In building science,designers often use dynamic thermal simulation programs to analyze thermal andenergy behaviors of a building and to achieve specific targets, e.g. reducingenergy consumption, environmental impacts or improving indoor thermalenvironment (Nguyen 2014). Today, alarge number of simulation tools are available with user-friendly environmentwhich with their application, design teams after determining the parameters andobjectives, can achieve new solutions that were not previously possible throughconventional methods (Machairas 2014). An approach known as “parametricsimulation method” can be used to improve building performance. It was determinedthat a workflow developed Within theparametric platform of Grasshopper-Rhino3Dwas the best approach to work on this project because parametric tools have thepotential to solve complex design formulations and offer the freedom to adaptto the particular needs of the user through algorithmic modeling. Parametric modeling, by nature, is based on data;connections and changes between different levels of data are instantaneous.
This system provides multiple benefits for integrating design and analysis. Theability to visualize the environmental analysis data within the design platformallows designers to make a clear connection between the data analysis and thedesign (Roudsari 2013). In that sense Rhino3D offers the interface over whichany kind of modeling solutions can be examined, while Grasshopper offers thefreedom to create a set of capabilities that go beyond the existing optionsoffered by standard energy modeling applications. For instance, some of theexisting gaps in energy simulationtools that can be solved through theimplementation of Grasshopper are the following (Gamas 2014):- The dislocation between daylight and thermalstudies- The inability to iterate through severaldesign options (>15) in short periods of time- The capacity to automate the process ofgenerating shading systems based on user-definedconstraints of peakdays and hoursWesimulated the fenestrations of a specific building to develop optimalperformance algorithms.
The study was conducted by simulating a floor withvarying façade properties: window to wall ratio, window height, number ofwindows and sill height.

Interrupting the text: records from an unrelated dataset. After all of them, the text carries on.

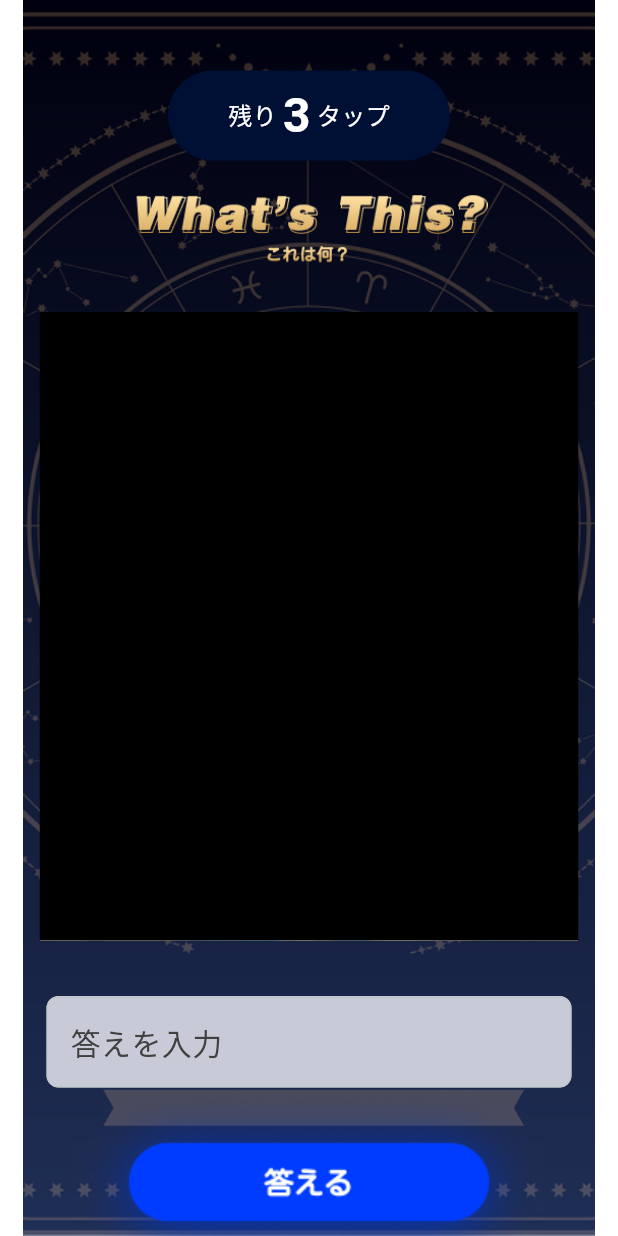
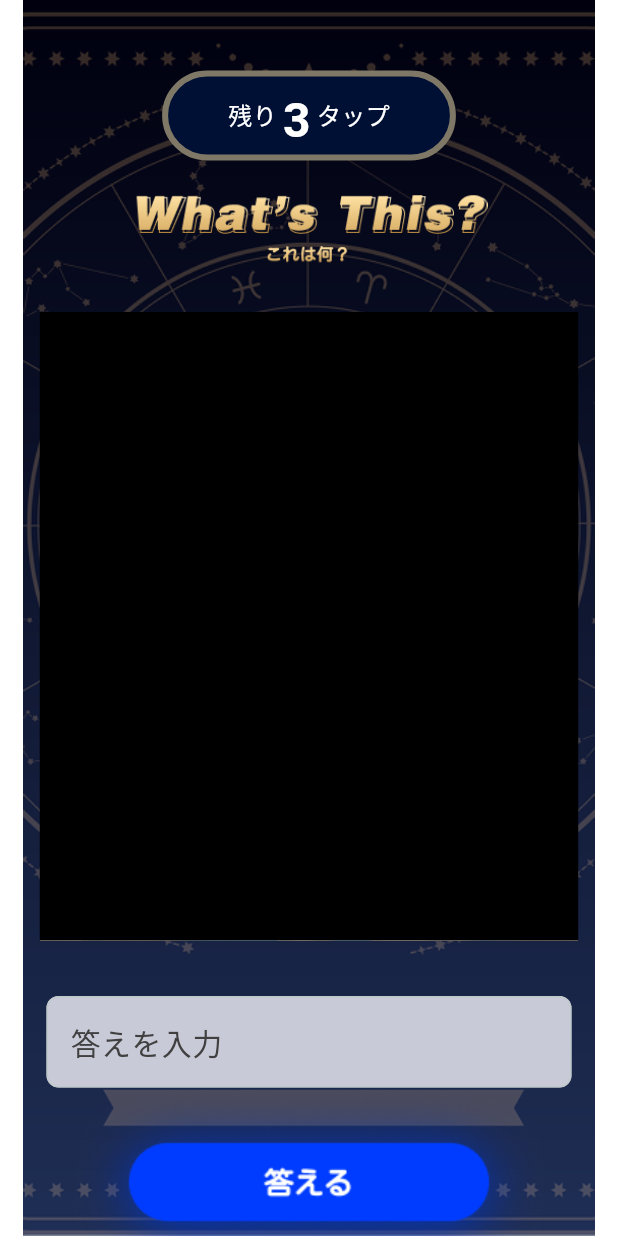
Before and after one commit to MIYAMOTO0610/galleria_ai_hackathon_2025, a Flutter app: the GamePage screen opened directly, on a phone screen of 412 x 824 dp. Run offline on Flutter 3.47's test engine with Material 3 defaults, Android fonts, the phone set to English and light mode, and no system bars; our stand-ins replace flutter_riverpod, freezed_annotation; Roboto replaces fonts that are missing (Hiragino Maru Gothic ProN).

Commit message:
feat: UI調整

```diff
--- a/lib/presentation/pages/game/game_page.dart
+++ b/lib/presentation/pages/game/game_page.dart
@@ -91,6 +91,7 @@ class _CountDown extends StatelessWidget {
       padding: const EdgeInsets.symmetric(horizontal: 40, vertical: 6),
       decoration: BoxDecoration(
         color: const Color(0xff001035),
+        border: Border.all(color: const Color(0xFF807867), width: 4),
         borderRadius: BorderRadius.circular(1000),
       ),
       child: Row(
```
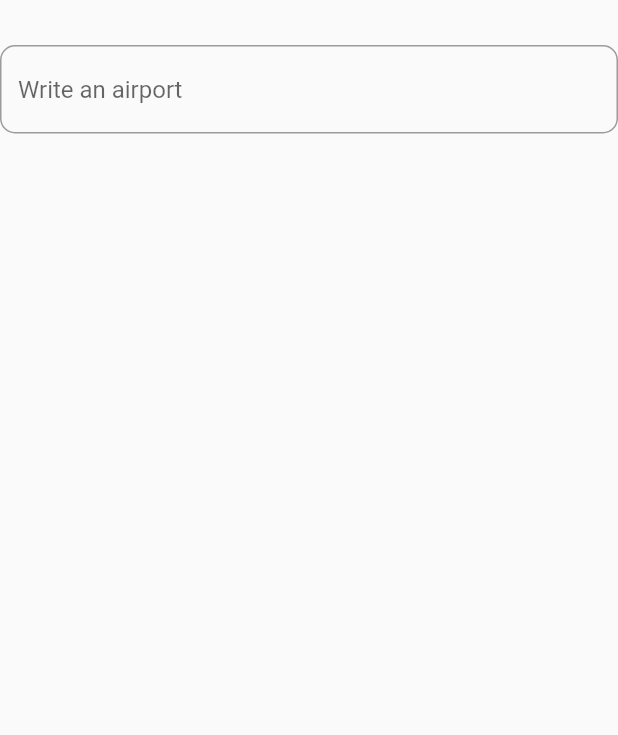
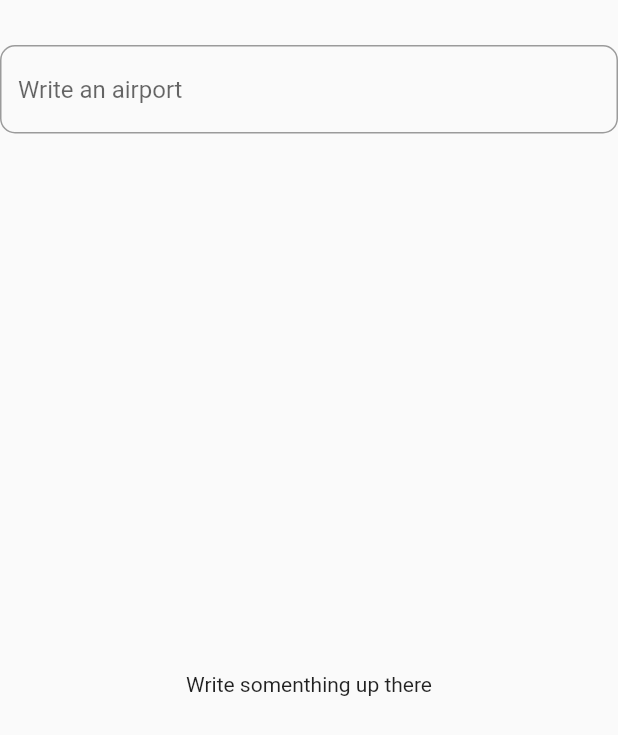
Before and after one commit to Acment/airports-of-the-city-app, a Flutter app: the screen it shows after launch, on a phone screen of 412 x 824 dp. Shown: the top 735 px of the screen. Run offline on Flutter 3.47's test engine with Material 2 defaults, Android fonts, the phone set to English and light mode, and no system bars; our stand-ins replace bloc, dio, equatable, flutter_bloc.

Commit message:
Searching airports implemented

```diff
--- a/lib/networking/api_client/api_client.dart
+++ b/lib/networking/api_client/api_client.dart
@@ -36,12 +36,15 @@ class GetAirports {
       'name' : inputText,
       'city' : inputText,
       'country': inputText,
+      'fullMatch': '0',
+      'limit' : _limit.toString(),
     });
 
     final response = await Dio().getUri(uri);
 
     final airports = new Airports.fromJsonList(response.data['data']['data']);
 
+    print('apiclient: ${airports.items}');
     return airports.items;
   }
 }
--- a/lib/views/search_airports/search_airports_event.dart
+++ b/lib/views/search_airports/search_airports_event.dart
@@ -7,8 +7,8 @@ abstract class SearchAirportsEvent extends Equatable {
   List<Object> get props => [];
 }
 
-class SearchInitSuccess extends SearchAirportsEvent {
-  const SearchInitSuccess();
+class SearchInitSuccessEvent extends SearchAirportsEvent {
+  const SearchInitSuccessEvent();
 }
 
 class SearchByFilterEvent extends SearchAirportsEvent {
@@ -30,3 +30,9 @@ class SearchByIataEvent extends SearchAirportsEvent {
 }
 
 class SearchAirportsSubmitted extends SearchAirportsEvent {}
+
+class SearchAirportsChanged extends SearchAirportsEvent {
+  final String inputText;
+
+  const SearchAirportsChanged(this.inputText);
+}
--- a/lib/views/search_airports/search_airports_page.dart
+++ b/lib/views/search_airports/search_airports_page.dart
@@ -1,42 +1,67 @@
 import 'package:flutter/material.dart';
+import 'package:flutter_bloc/flutter_bloc.dart';
 
-
+import 'package:aiports_of_the_city/views/search_airports/search_airports_bloc.dart';
 import 'package:aiports_of_the_city/models/airport_model.dart';
 
 
 class SearchAirportsPage extends StatelessWidget {
 
+  String _inputText;
+
   @override
   Widget build(BuildContext context) {
-  // final SearchAirportsBloc bloc = BlocProvider.of<SearchAirportsBloc>(context);
+  final SearchAirportsBloc bloc = BlocProvider.of<SearchAirportsBloc>(context);
 
     return Scaffold(
-      body: Container(child: _createInput(),),
-    );
-
-}
-
-    Widget _createInput() {
-    return Container(
+      body: Container(
         margin: EdgeInsets.only(top: 30.0),
-      child: TextField(
+        child: Column(
+          children: <Widget>[
+            TextField(
                 //autofocus: true,
-          textCapitalization: TextCapitalization.sentences,
+                textCapitalization: TextCapitalization.words,
                 decoration: InputDecoration(
-
                   border: OutlineInputBorder(borderRadius: BorderRadius.circular(10)),
                   hintText: 'Write an airport',
                 ),
-          // onChanged: (valor) {
-          //   setState(() => airport = valor);
-          // },
-          // onSubmitted: (airport) {
-          //   getAirports(airport);
-          // }
-          //placeholder
+                onChanged: (String inputText){
+                  if (inputText.length > 0){
+                    _inputText = inputText;
+                    bloc.add(SearchByFilterEvent(inputText: _inputText));
+                  }
+                },
                 ),
 
+
+              Expanded(child: BlocBuilder<SearchAirportsBloc, SearchAirportsState>(builder: (context, state){
+                print('state: $state');
+                if (state is SearchAirportsInitial ){
+                  return Center(child: Text('Write somenthing up there'),);
+
+                } else if(state is SearchAirportsInFetch ){
+                  return Center(
+                    child: CircularProgressIndicator(
+                    ),
                   );
+                } else if(state is SearchAirportsFetchSuccess) {
+                  return buildAirports(state.airports);
+
+                }else if(state is SearchAirportsError) {
+                  return Center(child: Text('Error Ocurred'),);
+                }else if(state is SearchAirportsEmpty ){
+                  return Center(child: Text('No results found'),);
+                }
+                else{
+                  return  Center(child: Text('ELSE'),);
+                }
+              }),)
+
+          ],
+        ),
+      ),
+    );
+
 }
 
   Widget buildAirports(List<Airport> airports) {
@@ -47,10 +72,9 @@ class SearchAirportsPage extends StatelessWidget {
 
       return Card(
                 child: ListTile(
-          leading: Text("${index + 1}"),
+          leading: Text("${airports[index].iata}"),
           title: Text("${airports[index].name}"),
           subtitle: Text('${airports[index].country}'),
-          trailing: Text('${airports[index].iata}'),
           ),
       );
     });
--- a/lib/views/search_airports/search_airports_state.dart
+++ b/lib/views/search_airports/search_airports_state.dart
@@ -9,7 +9,7 @@ abstract class SearchAirportsState extends Equatable {
 
 class SearchAirportsInitial extends SearchAirportsState {}
 
-class SearchAirportsFetching extends SearchAirportsState{}
+class SearchAirportsInFetch extends SearchAirportsState{}
 
 class SearchAirportsFetchSuccess extends SearchAirportsState{
   final List<Airport> airports;
```
Also changed, not shown: lib/main.dart (+5 -2 lines), lib/views/search_airports/search_airports_bloc.dart (+5 -3 lines). Lines whose indentation alone changed are shown as unchanged.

The most efficient control principles were chosenbased on the energy performance and daylight quality.